We start, bizarrely, what looks like thousands of years ago, with a loincloth-clad woman having a very difficult night. There’s no dialogue, only music and cries or screams for this first, extremely tense, deeply upsetting vignette; a story within a story, the exact meaning of which may be straightforward (this is a place where earthquakes have always been common!) or more symbolic (babies, chosen ones, miracles, what have you), who knows. That will be up to each individual viewer to interpret for themselves.
Once the cavewoman’s tale is told, we slide into modern times and the town of “Miracle, Texas. Pop: 9,261. Departures: Zero.” While the rest of the world is wounded and bewildered by its losses, Miracle is supremely smug about its lack thereof; as well as the religious/commercial aspect (modern-day pilgrims being bussed in, looking to buy miracles of their own), I was struck by the joyful schadenfreude of the school choir singing about how their purity of heart had saved them from the pain of the Departure.
But it’s clear from the second we get there that Miracle isn’t actually as pure or as joyful as all that; something very, very sinister is going on and the terrible, palpable feeling that “something bad is going to happen,” if I can quote local clairvoyant Isaac, is unshakeable throughout the entire ep.
We focus initially on an affectionate, apparently happy African-American family – Nurse Kira, Fire chief John and their teenage kids – but, even in their daily lives, there are a number of quick, sometimes mundane, nonetheless unsettling little touches that kept this viewer at least in a perpetual state of fear and tension. The Tell-Tale Heart-like chirping cricket, the father who can never wake up on his own, the naked running (there’s a lot of random nudity for what is an entirely sex-free episode) through the woods…. it’s all so disquieting that we spend every single scene waiting for catastrophe, whether it ultimately materialises or not, and the fact it takes a good forty minutes for anyone we recognise from last season to show up just adds to the atmosphere of profound unease.

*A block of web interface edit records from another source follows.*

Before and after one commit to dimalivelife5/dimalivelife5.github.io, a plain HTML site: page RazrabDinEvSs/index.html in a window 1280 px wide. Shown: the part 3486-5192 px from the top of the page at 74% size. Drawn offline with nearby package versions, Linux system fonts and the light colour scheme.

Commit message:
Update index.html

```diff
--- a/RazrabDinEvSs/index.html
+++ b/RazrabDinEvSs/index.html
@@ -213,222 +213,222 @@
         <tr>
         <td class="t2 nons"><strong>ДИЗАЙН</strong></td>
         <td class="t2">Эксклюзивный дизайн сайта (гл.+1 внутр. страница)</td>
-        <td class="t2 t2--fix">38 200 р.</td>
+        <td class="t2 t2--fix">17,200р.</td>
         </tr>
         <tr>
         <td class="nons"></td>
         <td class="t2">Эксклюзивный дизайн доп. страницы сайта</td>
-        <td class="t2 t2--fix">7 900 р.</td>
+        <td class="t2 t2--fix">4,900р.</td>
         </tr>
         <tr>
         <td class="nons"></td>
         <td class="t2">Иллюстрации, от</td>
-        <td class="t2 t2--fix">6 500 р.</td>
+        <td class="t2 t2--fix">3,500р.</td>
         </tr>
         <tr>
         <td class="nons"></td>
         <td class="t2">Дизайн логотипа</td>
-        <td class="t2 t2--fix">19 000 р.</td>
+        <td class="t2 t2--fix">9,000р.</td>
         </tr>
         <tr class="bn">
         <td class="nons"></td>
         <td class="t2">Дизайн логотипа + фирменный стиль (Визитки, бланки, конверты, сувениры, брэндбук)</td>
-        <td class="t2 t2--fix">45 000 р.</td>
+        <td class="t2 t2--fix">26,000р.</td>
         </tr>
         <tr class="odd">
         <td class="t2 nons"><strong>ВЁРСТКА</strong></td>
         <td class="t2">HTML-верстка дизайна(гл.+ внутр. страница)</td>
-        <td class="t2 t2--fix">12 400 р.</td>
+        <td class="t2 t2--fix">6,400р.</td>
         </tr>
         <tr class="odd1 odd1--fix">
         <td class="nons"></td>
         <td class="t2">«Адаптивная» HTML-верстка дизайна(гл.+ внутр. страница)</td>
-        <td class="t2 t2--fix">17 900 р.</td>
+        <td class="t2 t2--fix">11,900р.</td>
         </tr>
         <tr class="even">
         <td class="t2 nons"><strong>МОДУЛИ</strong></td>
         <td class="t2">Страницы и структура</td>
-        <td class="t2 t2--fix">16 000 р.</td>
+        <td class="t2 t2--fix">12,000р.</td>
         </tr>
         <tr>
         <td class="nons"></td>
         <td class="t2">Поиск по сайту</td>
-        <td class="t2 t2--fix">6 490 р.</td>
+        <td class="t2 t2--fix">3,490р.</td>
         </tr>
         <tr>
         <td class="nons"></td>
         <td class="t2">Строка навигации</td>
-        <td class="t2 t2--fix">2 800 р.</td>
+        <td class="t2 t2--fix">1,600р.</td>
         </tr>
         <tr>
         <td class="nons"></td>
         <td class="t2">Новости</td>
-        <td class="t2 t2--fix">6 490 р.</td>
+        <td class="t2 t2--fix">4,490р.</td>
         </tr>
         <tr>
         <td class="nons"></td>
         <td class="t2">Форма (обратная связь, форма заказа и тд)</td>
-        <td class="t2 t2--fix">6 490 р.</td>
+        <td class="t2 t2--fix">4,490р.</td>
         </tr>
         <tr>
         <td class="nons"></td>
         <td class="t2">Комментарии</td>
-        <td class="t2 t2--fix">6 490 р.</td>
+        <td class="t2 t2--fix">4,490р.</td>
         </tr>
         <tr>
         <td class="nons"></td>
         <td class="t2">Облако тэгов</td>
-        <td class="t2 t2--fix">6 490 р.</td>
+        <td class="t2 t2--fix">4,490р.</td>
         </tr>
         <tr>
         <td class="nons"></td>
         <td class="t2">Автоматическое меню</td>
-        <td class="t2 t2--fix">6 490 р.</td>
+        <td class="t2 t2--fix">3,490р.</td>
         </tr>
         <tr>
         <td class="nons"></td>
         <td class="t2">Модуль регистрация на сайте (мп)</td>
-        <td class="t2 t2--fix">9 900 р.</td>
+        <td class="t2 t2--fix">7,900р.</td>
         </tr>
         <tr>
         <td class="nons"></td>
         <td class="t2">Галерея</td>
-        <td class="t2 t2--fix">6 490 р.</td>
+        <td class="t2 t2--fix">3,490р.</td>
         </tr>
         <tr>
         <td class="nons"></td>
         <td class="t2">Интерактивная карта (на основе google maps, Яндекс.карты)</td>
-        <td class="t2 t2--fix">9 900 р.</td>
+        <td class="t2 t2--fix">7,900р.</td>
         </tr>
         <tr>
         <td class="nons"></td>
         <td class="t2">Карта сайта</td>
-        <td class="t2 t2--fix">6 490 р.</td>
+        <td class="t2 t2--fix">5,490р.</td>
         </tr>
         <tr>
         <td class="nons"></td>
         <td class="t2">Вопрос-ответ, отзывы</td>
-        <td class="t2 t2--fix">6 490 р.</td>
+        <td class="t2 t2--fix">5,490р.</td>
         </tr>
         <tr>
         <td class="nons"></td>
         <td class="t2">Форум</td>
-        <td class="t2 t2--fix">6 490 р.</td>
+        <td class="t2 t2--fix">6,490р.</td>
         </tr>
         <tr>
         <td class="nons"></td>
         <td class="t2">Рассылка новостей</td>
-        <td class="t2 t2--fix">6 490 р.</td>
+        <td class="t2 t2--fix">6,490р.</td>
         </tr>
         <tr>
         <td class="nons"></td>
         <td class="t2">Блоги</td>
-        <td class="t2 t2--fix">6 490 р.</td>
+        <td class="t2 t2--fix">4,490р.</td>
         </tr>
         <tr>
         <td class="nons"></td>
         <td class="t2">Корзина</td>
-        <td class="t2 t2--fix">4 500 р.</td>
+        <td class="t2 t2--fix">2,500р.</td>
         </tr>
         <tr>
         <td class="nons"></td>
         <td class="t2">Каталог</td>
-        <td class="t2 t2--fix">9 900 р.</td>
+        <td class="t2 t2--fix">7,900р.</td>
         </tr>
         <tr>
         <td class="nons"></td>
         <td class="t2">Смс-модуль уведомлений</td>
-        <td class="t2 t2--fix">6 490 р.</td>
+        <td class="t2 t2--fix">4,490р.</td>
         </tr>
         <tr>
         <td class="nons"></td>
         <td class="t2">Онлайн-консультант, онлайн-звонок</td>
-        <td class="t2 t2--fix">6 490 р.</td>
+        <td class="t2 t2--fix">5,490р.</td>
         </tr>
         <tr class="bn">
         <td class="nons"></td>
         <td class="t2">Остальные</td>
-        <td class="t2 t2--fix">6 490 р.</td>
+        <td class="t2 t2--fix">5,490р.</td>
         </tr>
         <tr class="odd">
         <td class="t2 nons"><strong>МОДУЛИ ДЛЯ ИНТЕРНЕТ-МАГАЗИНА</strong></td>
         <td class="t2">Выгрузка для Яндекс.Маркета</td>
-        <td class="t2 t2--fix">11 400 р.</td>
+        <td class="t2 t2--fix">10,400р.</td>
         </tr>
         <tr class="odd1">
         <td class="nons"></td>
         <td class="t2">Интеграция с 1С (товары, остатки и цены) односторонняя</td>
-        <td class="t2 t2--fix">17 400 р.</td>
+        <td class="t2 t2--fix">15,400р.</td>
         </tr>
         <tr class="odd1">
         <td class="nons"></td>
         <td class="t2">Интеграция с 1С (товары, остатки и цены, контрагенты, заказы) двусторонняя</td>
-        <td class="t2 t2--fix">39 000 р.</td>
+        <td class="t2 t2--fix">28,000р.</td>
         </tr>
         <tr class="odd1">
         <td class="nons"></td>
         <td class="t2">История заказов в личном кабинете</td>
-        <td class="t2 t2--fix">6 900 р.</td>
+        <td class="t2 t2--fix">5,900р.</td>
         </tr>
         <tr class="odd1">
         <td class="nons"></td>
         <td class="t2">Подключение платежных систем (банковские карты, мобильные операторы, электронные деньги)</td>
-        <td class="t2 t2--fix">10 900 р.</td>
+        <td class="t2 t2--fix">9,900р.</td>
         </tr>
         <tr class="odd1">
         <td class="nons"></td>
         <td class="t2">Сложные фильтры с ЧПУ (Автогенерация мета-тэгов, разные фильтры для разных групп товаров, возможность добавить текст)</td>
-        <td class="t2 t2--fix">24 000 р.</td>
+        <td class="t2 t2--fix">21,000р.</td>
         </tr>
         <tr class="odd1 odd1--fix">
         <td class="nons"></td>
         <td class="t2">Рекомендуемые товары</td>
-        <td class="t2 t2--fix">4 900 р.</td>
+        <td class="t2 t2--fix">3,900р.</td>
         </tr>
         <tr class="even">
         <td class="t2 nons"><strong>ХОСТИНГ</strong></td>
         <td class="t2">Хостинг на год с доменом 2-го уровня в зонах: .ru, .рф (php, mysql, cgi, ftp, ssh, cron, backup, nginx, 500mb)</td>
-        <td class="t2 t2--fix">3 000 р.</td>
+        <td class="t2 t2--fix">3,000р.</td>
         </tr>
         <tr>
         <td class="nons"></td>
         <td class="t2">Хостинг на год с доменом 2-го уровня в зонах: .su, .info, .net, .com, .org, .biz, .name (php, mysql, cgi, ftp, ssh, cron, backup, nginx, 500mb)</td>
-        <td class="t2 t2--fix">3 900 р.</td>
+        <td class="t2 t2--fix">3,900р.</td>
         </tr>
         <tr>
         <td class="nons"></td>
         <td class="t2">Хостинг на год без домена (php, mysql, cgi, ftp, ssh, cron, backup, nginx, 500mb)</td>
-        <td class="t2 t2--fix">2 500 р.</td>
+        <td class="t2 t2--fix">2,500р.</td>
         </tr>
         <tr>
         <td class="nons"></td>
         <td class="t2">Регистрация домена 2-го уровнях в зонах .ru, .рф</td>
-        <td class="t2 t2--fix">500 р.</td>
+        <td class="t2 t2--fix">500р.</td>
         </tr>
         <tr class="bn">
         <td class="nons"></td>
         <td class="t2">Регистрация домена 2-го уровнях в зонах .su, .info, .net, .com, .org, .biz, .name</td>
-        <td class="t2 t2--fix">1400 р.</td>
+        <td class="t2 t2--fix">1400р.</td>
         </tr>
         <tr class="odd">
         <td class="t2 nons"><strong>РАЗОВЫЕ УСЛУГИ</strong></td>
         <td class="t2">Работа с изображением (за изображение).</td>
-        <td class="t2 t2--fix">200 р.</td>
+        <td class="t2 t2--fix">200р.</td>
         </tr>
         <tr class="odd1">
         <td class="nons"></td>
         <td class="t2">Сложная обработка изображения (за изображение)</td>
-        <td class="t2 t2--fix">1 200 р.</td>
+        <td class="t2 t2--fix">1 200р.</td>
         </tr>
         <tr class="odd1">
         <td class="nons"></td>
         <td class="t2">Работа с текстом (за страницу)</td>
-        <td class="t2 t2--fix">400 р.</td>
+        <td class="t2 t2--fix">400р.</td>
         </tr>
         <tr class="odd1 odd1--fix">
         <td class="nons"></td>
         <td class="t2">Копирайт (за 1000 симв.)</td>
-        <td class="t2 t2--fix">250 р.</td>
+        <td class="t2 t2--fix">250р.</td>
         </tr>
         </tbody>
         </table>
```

I could be sitting here for days trying to unpick the layers of religious and philosophical symbolism packed into the ep, but I doubt I’d manage the half of it. I’m still trying to work out whether I actually enjoyed it or not, never mind what it all means. It was intriguing, certainly. Mesmerising, frightening and – I keep coming back to this – very brave. This ep won’t win The Leftovers any new fans, but will it repel some of the old ones? Maybe some. But I’ll be back on the edge of my seat next week, and we’ll see where we go from there.